### ASSIGNMENT
Each entry below should appear again exactly as written, without pictures.

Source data
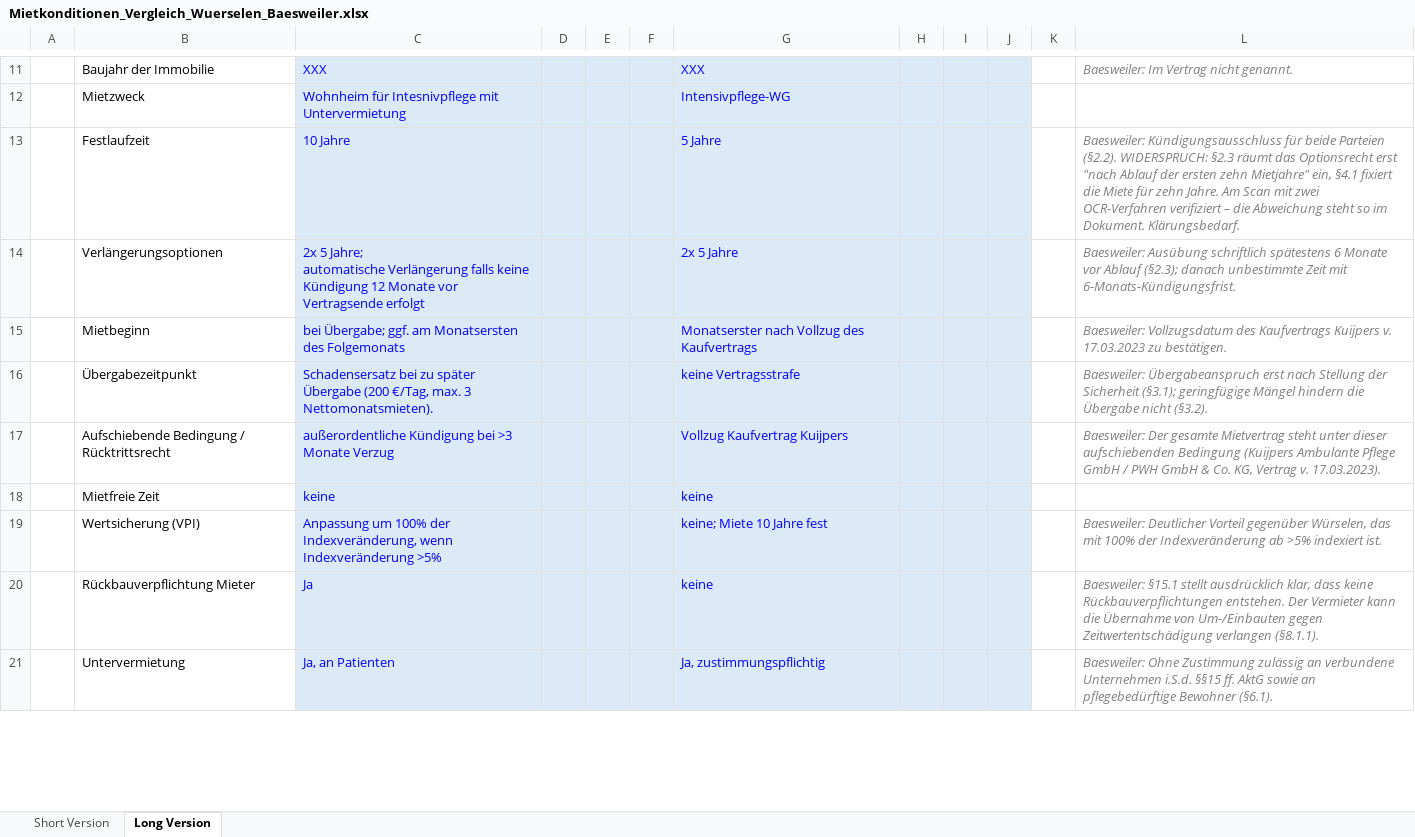
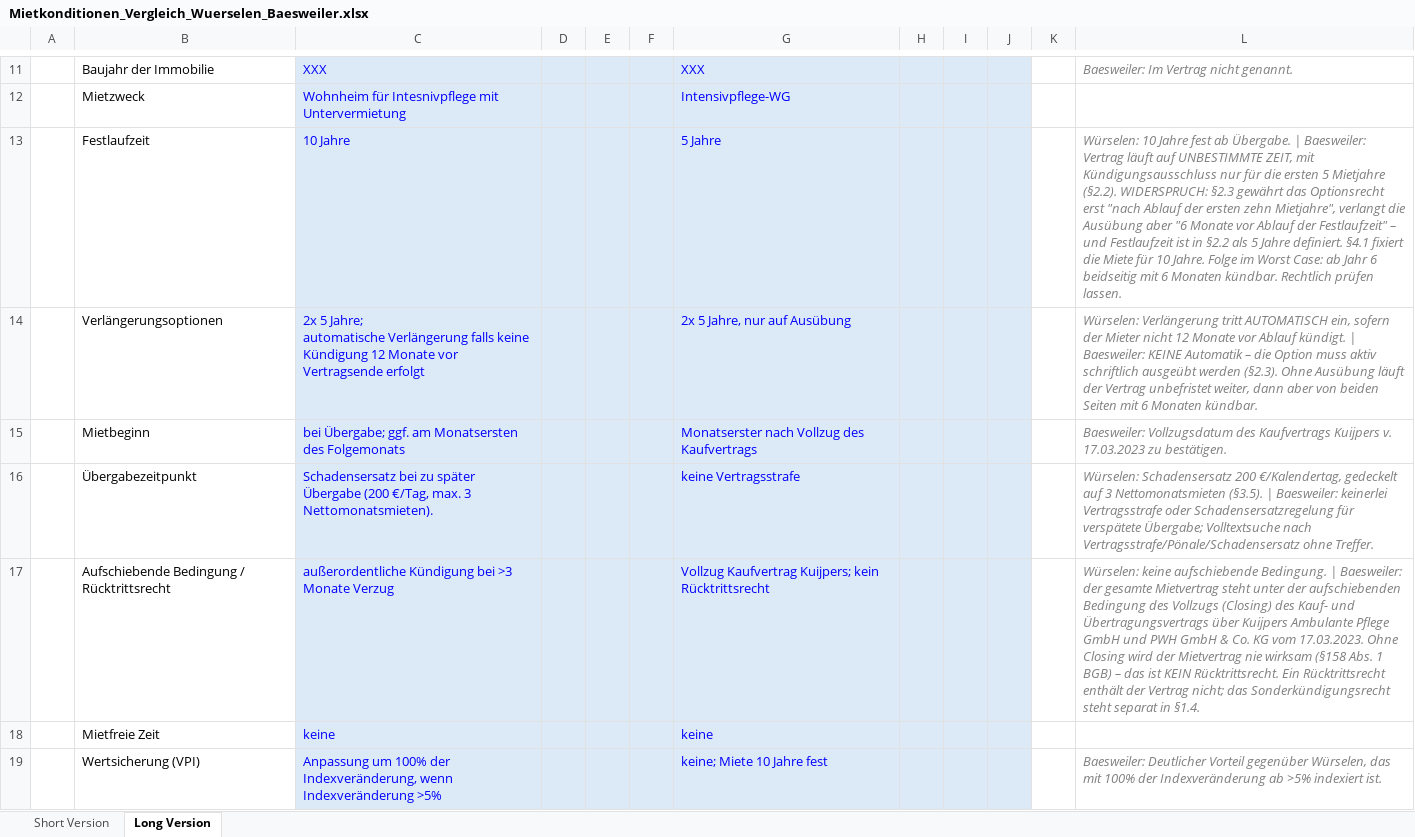
Before and after one commit to findingNemo0o0/repository, an Excel workbook: mietkonditionen/Mietkonditionen_Vergleich_Wuerselen_Baesweiler.xlsx, sheet Long Version, drawn as a sheet; only a part is shown, gaps mark what is left out; the shorter side is filled out with more unchanged rows; values as stored, in another font and other column widths than the file's, no borders; the diff names each change by its address in the sheet, - before the commit and + after, or states it on an @@ line.

```diff
--- a/mietkonditionen/Mietkonditionen_Vergleich_Wuerselen_Baesweiler.xlsx (sheet Long Version)
+++ b/mietkonditionen/Mietkonditionen_Vergleich_Wuerselen_Baesweiler.xlsx (sheet Long Version)
-L13: Baesweiler: Kündigungsausschluss für beide Parteien (§2.2). WIDERSPRUCH: §2.3 räumt das Optionsrecht erst "nach Ablauf der ersten zehn Mietjahre" ein, §4.1 fixiert die Miete für zehn Jahre. Am Scan mit zwei OCR-Verfahren verifiziert – die Abweichung steht so im Dokument. Klärungsbedarf.
+L13: Würselen: 10 Jahre fest ab Übergabe. | Baesweiler: Vertrag läuft auf UNBESTIMMTE ZEIT, mit Kündigungsausschluss nur für die ersten 5 Mietjahre (§2.2). WIDERSPRUCH: §2.3 gewährt das Optionsrecht erst "nach Ablauf der ersten zehn Mietjahre", verlangt die Ausübung aber "6 Monate vor Ablauf der Festlaufzeit" – und Festlaufzeit ist in §2.2 als 5 Jahre definiert. §4.1 fixiert die Miete für 10 Jahre. Folge im Worst Case: ab Jahr 6 beidseitig mit 6 Monaten kündbar. Rechtlich prüfen lassen.
-G14: 2x 5 Jahre
+G14: 2x 5 Jahre, nur auf Ausübung
-L14: Baesweiler: Ausübung schriftlich spätestens 6 Monate vor Ablauf (§2.3); danach unbestimmte Zeit mit 6-Monats-Kündigungsfrist.
+L14: Würselen: Verlängerung tritt AUTOMATISCH ein, sofern der Mieter nicht 12 Monate vor Ablauf kündigt. | Baesweiler: KEINE Automatik – die Option muss aktiv schriftlich ausgeübt werden (§2.3). Ohne Ausübung läuft der Vertrag unbefristet weiter, dann aber von beiden Seiten mit 6 Monaten kündbar.
-L16: Baesweiler: Übergabeanspruch erst nach Stellung der Sicherheit (§3.1); geringfügige Mängel hindern die Übergabe nicht (§3.2).
+L16: Würselen: Schadensersatz 200 €/Kalendertag, gedeckelt auf 3 Nettomonatsmieten (§3.5). | Baesweiler: keinerlei Vertragsstrafe oder Schadensersatzregelung für verspätete Übergabe; Volltextsuche nach Vertragsstrafe/Pönale/Schadensersatz ohne Treffer.
-G17: Vollzug Kaufvertrag Kuijpers
+G17: Vollzug Kaufvertrag Kuijpers; kein Rücktrittsrecht
-L17: Baesweiler: Der gesamte Mietvertrag steht unter dieser aufschiebenden Bedingung (Kuijpers Ambulante Pflege GmbH / PWH GmbH & Co. KG, Vertrag v. 17.03.2023).
+L17: Würselen: keine aufschiebende Bedingung. | Baesweiler: der gesamte Mietvertrag steht unter der aufschiebenden Bedingung des Vollzugs (Closing) des Kauf- und Übertragungsvertrags über Kuijpers Ambulante Pflege GmbH und PWH GmbH & Co. KG vom 17.03.2023. Ohne Closing wird der Mietvertrag nie wirksam (§158 Abs. 1 BGB) – das ist KEIN Rücktrittsrecht. Ein Rücktrittsrecht enthält der Vertrag nicht; das Sonderkündigungsrecht steht separat in §1.4.
```
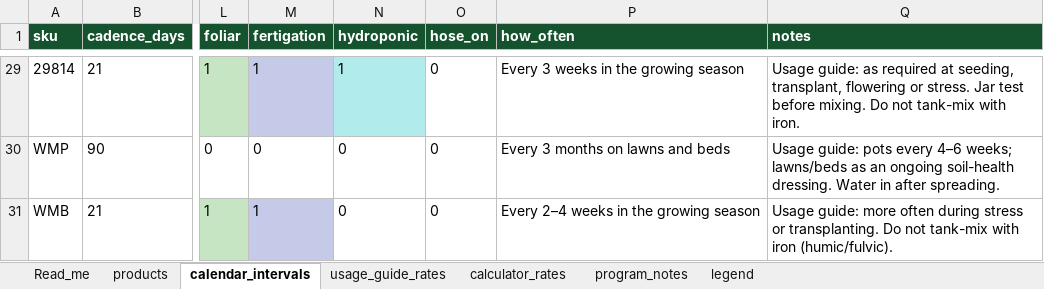
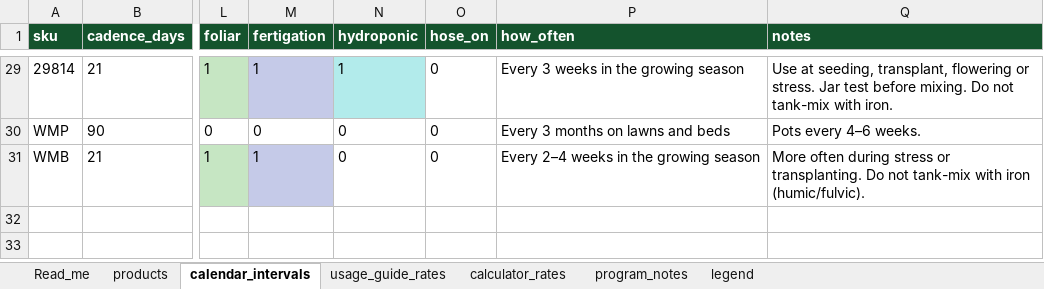
Before and after one commit to cmanorome/pd-application-calendar, an Excel workbook: data/pd_master_application_guide.xlsx, sheet calendar_intervals, drawn as a sheet; only a part is shown, gaps mark what is left out; values as stored, in another font and other column widths than the file's, no borders; table styles not drawn; the diff covers the shown part only; the diff names each change by its address in the sheet, - before the commit and + after, or states it on an @@ line.

```diff
--- a/data/pd_master_application_guide.xlsx (sheet calendar_intervals)
+++ b/data/pd_master_application_guide.xlsx (sheet calendar_intervals)
-Q29 (notes): Usage guide: as required at seeding,…
+Q29 (notes): Use at seeding,…
-Q30 (notes): Usage guide: pots every 4–6 weeks; lawns/beds as an ongoing soil-health dressing. Water in after spreading.
+Q30 (notes): Pots every 4–6 weeks.
-Q31 (notes): Usage guide: more often during…
+Q31 (notes): More often during…
```
Also changed, not shown: 26 edited cells elsewhere in this sheet, sheet products, 3 other files.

### SOLUTION FOR THIS TASK
Before and after one commit to findingNemo0o0/repository, an Excel workbook: mietkonditionen/Mietkonditionen_Vergleich_Wuerselen_Baesweiler.xlsx, sheet Long Version, drawn as a sheet; only a part is shown, gaps mark what is left out; the shorter side is filled out with more unchanged rows; values as stored, in another font and other column widths than the file's, no borders; the diff names each change by its address in the sheet, - before the commit and + after, or states it on an @@ line.

```diff
--- a/mietkonditionen/Mietkonditionen_Vergleich_Wuerselen_Baesweiler.xlsx (sheet Long Version)
+++ b/mietkonditionen/Mietkonditionen_Vergleich_Wuerselen_Baesweiler.xlsx (sheet Long Version)
-L13: Baesweiler: Kündigungsausschluss für beide Parteien (§2.2). WIDERSPRUCH: §2.3 räumt das Optionsrecht erst "nach Ablauf der ersten zehn Mietjahre" ein, §4.1 fixiert die Miete für zehn Jahre. Am Scan mit zwei OCR-Verfahren verifiziert – die Abweichung steht so im Dokument. Klärungsbedarf.
+L13: Würselen: 10 Jahre fest ab Übergabe. | Baesweiler: Vertrag läuft auf UNBESTIMMTE ZEIT, mit Kündigungsausschluss nur für die ersten 5 Mietjahre (§2.2). WIDERSPRUCH: §2.3 gewährt das Optionsrecht erst "nach Ablauf der ersten zehn Mietjahre", verlangt die Ausübung aber "6 Monate vor Ablauf der Festlaufzeit" – und Festlaufzeit ist in §2.2 als 5 Jahre definiert. §4.1 fixiert die Miete für 10 Jahre. Folge im Worst Case: ab Jahr 6 beidseitig mit 6 Monaten kündbar. Rechtlich prüfen lassen.
-G14: 2x 5 Jahre
+G14: 2x 5 Jahre, nur auf Ausübung
-L14: Baesweiler: Ausübung schriftlich spätestens 6 Monate vor Ablauf (§2.3); danach unbestimmte Zeit mit 6-Monats-Kündigungsfrist.
+L14: Würselen: Verlängerung tritt AUTOMATISCH ein, sofern der Mieter nicht 12 Monate vor Ablauf kündigt. | Baesweiler: KEINE Automatik – die Option muss aktiv schriftlich ausgeübt werden (§2.3). Ohne Ausübung läuft der Vertrag unbefristet weiter, dann aber von beiden Seiten mit 6 Monaten kündbar.
-L16: Baesweiler: Übergabeanspruch erst nach Stellung der Sicherheit (§3.1); geringfügige Mängel hindern die Übergabe nicht (§3.2).
+L16: Würselen: Schadensersatz 200 €/Kalendertag, gedeckelt auf 3 Nettomonatsmieten (§3.5). | Baesweiler: keinerlei Vertragsstrafe oder Schadensersatzregelung für verspätete Übergabe; Volltextsuche nach Vertragsstrafe/Pönale/Schadensersatz ohne Treffer.
-G17: Vollzug Kaufvertrag Kuijpers
+G17: Vollzug Kaufvertrag Kuijpers; kein Rücktrittsrecht
-L17: Baesweiler: Der gesamte Mietvertrag steht unter dieser aufschiebenden Bedingung (Kuijpers Ambulante Pflege GmbH / PWH GmbH & Co. KG, Vertrag v. 17.03.2023).
+L17: Würselen: keine aufschiebende Bedingung. | Baesweiler: der gesamte Mietvertrag steht unter der aufschiebenden Bedingung des Vollzugs (Closing) des Kauf- und Übertragungsvertrags über Kuijpers Ambulante Pflege GmbH und PWH GmbH & Co. KG vom 17.03.2023. Ohne Closing wird der Mietvertrag nie wirksam (§158 Abs. 1 BGB) – das ist KEIN Rücktrittsrecht. Ein Rücktrittsrecht enthält der Vertrag nicht; das Sonderkündigungsrecht steht separat in §1.4.
```
Before and after one commit to cmanorome/pd-application-calendar, an Excel workbook: data/pd_master_application_guide.xlsx, sheet calendar_intervals, drawn as a sheet; only a part is shown, gaps mark what is left out; values as stored, in another font and other column widths than the file's, no borders; table styles not drawn; the diff covers the shown part only; the diff names each change by its address in the sheet, - before the commit and + after, or states it on an @@ line.

```diff
--- a/data/pd_master_application_guide.xlsx (sheet calendar_intervals)
+++ b/data/pd_master_application_guide.xlsx (sheet calendar_intervals)
-Q29 (notes): Usage guide: as required at seeding,…
+Q29 (notes): Use at seeding,…
-Q30 (notes): Usage guide: pots every 4–6 weeks; lawns/beds as an ongoing soil-health dressing. Water in after spreading.
+Q30 (notes): Pots every 4–6 weeks.
-Q31 (notes): Usage guide: more often during…
+Q31 (notes): More often during…
```
Also changed, not shown: 26 edited cells elsewhere in this sheet, sheet products, 3 other files.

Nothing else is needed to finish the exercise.